● Modification records

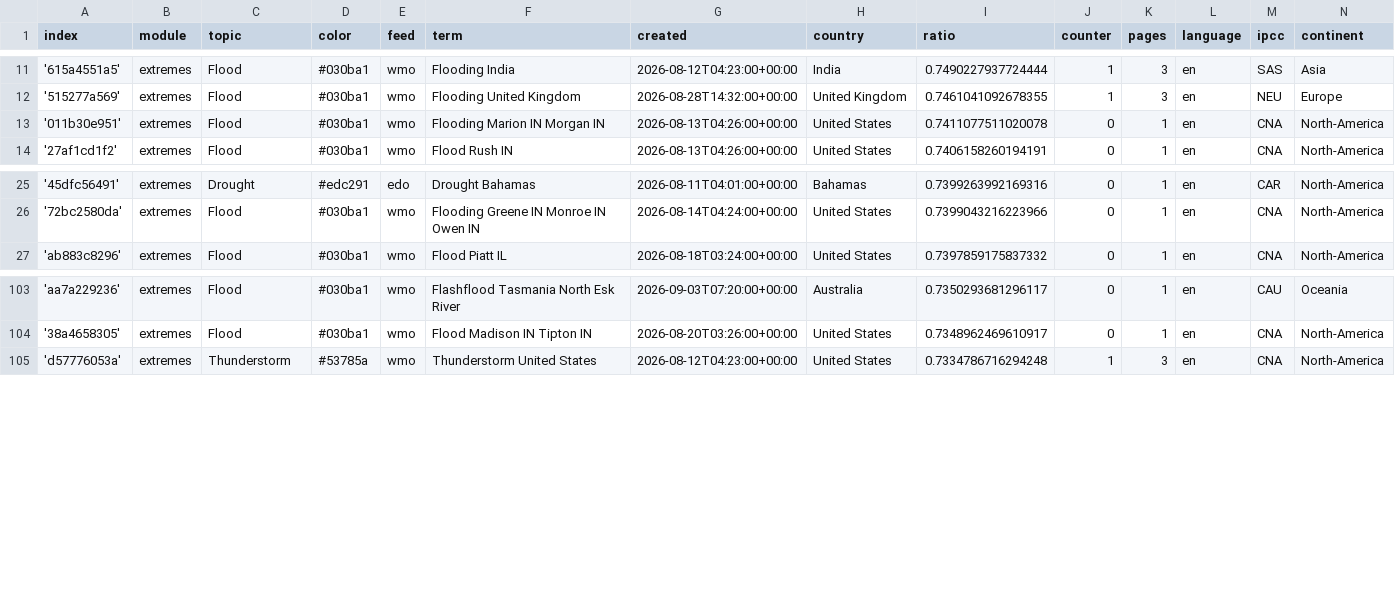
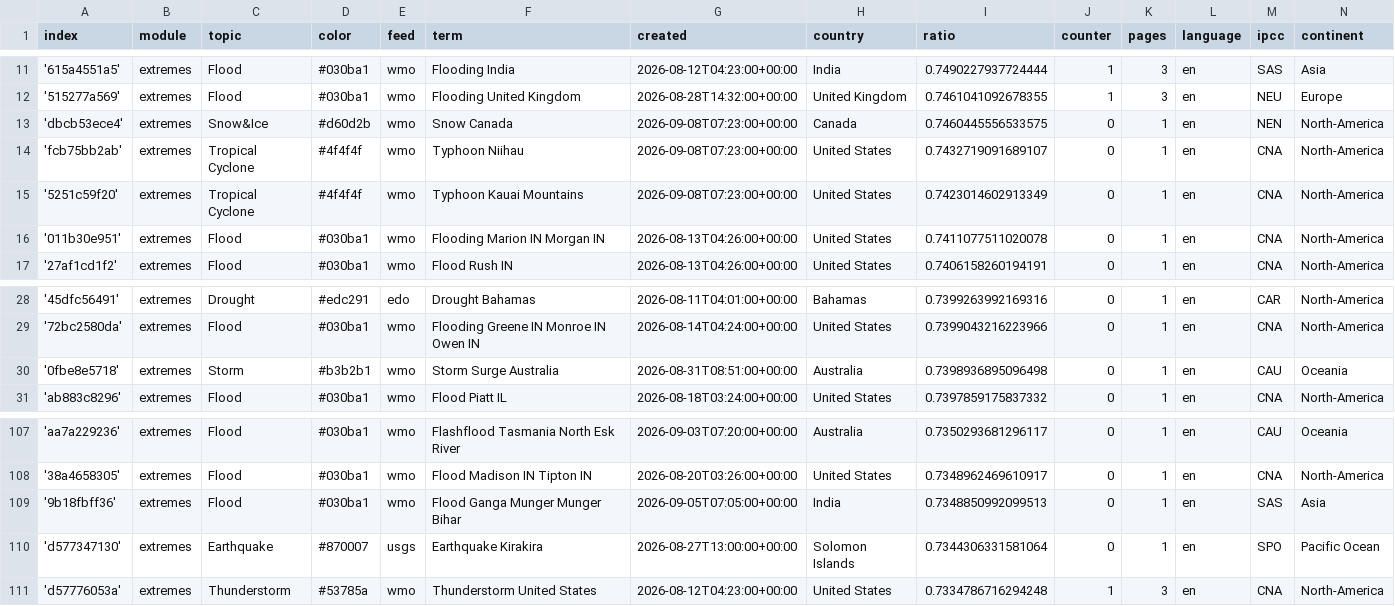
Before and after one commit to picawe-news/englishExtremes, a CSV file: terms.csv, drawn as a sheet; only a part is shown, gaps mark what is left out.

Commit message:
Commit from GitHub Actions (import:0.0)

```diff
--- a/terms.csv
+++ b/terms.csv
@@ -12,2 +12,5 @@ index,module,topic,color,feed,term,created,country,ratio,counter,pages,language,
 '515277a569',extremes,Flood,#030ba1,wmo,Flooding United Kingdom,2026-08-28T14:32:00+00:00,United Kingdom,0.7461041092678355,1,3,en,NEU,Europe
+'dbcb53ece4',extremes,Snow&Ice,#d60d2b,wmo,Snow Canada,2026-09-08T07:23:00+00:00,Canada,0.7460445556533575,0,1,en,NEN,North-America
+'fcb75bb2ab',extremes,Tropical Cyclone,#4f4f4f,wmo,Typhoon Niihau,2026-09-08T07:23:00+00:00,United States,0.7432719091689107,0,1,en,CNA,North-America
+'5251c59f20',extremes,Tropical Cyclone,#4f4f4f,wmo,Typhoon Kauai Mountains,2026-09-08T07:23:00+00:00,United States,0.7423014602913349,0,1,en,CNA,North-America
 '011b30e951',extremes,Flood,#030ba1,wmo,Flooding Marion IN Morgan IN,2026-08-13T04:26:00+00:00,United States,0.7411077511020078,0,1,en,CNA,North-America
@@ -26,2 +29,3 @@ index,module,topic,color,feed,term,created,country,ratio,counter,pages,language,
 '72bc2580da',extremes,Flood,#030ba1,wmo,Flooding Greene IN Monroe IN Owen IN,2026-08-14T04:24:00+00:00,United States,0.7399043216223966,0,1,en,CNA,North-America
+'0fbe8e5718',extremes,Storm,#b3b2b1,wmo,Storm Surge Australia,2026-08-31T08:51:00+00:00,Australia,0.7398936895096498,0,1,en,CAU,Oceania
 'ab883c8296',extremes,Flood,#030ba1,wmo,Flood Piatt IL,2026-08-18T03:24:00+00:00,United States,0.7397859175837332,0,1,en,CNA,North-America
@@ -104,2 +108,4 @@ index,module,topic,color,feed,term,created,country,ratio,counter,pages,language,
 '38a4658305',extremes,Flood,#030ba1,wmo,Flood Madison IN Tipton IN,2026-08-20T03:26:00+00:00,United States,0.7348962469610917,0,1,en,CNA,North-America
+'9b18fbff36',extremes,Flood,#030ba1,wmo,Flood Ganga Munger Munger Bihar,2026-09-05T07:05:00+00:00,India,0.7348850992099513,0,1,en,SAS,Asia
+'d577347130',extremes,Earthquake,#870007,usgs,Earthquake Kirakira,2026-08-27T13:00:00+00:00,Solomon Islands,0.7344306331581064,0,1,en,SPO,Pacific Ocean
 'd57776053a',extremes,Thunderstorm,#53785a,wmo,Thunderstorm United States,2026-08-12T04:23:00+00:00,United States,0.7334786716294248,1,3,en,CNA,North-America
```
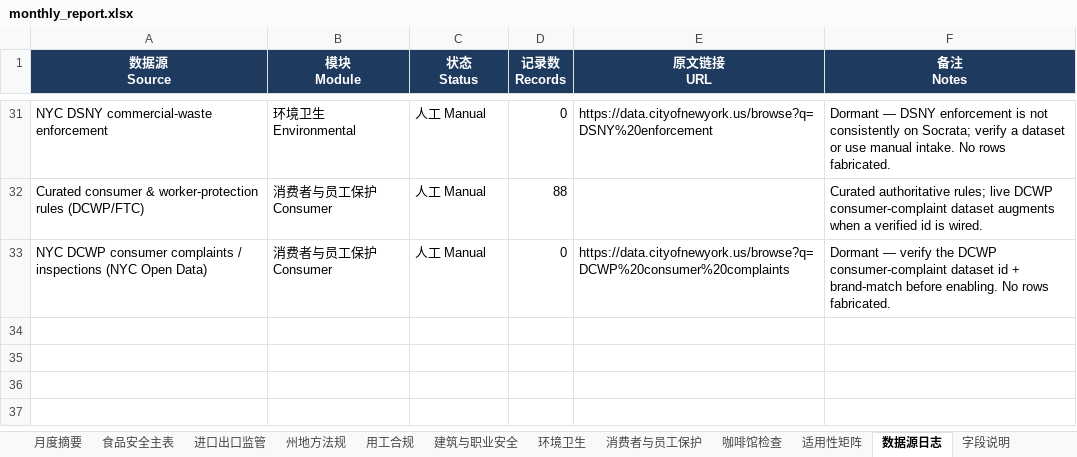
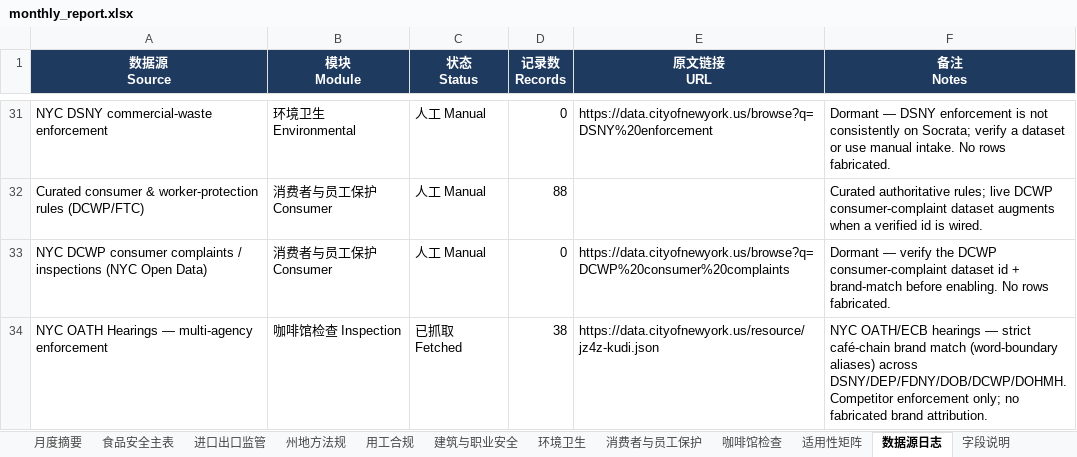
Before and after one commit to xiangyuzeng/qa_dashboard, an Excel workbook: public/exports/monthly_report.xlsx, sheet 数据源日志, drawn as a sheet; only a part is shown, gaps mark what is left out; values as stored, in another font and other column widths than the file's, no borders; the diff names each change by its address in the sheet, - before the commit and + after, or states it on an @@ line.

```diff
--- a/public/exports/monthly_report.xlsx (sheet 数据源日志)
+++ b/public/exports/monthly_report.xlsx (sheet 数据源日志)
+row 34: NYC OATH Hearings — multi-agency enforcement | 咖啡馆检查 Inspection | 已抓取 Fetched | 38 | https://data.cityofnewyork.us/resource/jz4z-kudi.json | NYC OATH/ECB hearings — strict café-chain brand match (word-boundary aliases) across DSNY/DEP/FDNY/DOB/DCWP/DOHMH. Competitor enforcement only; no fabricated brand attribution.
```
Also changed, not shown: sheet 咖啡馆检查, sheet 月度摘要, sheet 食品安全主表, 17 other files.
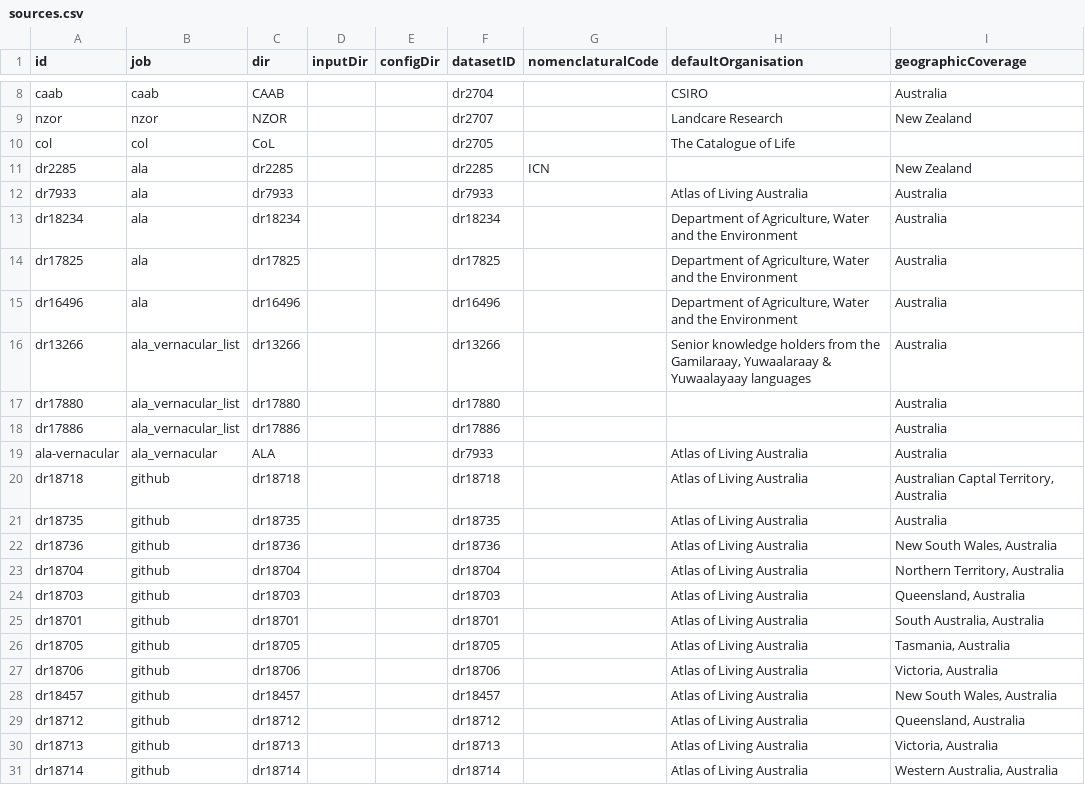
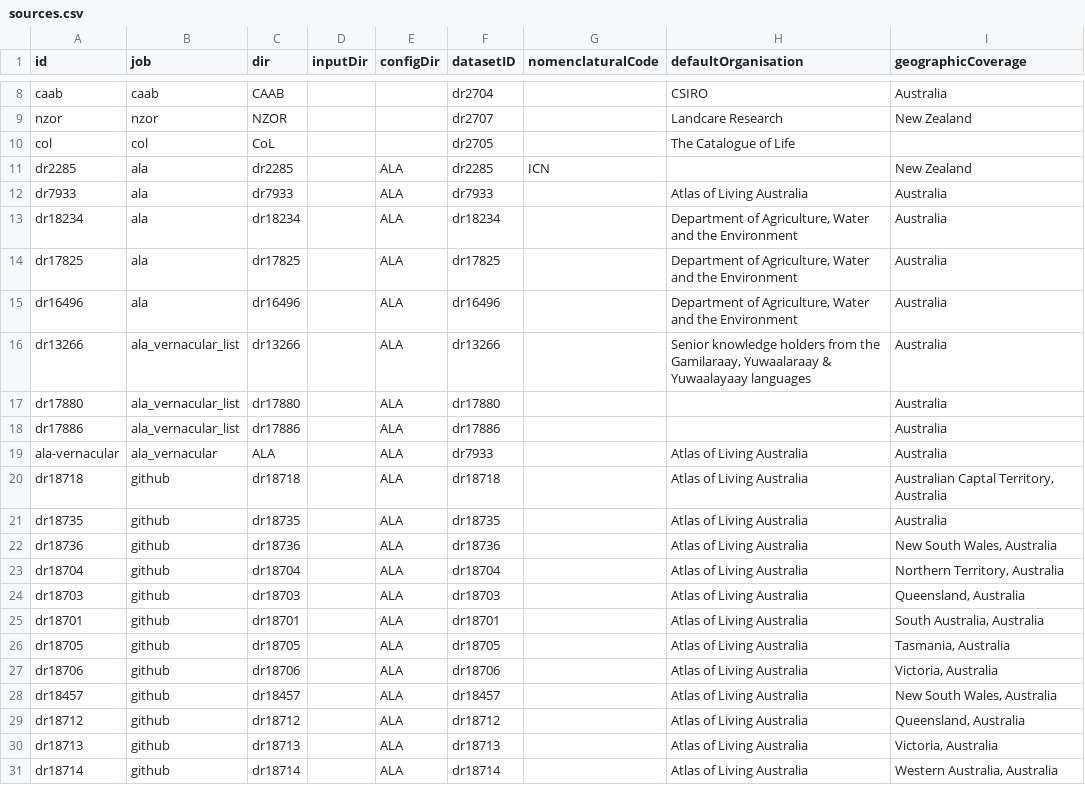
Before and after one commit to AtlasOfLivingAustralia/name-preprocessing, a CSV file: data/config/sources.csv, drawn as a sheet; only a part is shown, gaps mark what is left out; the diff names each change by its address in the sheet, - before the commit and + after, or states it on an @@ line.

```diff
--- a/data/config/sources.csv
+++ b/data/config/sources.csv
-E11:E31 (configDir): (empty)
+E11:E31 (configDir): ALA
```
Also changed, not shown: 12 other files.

● Work required
If a line in the records contains "counter", report it.

● Exercise solution
@@ -12,2 +12,5 @@ index,module,topic,color,feed,term,created,country,ratio,counter,pages,language,
@@ -26,2 +29,3 @@ index,module,topic,color,feed,term,created,country,ratio,counter,pages,language,
@@ -104,2 +108,4 @@ index,module,topic,color,feed,term,created,country,ratio,counter,pages,language,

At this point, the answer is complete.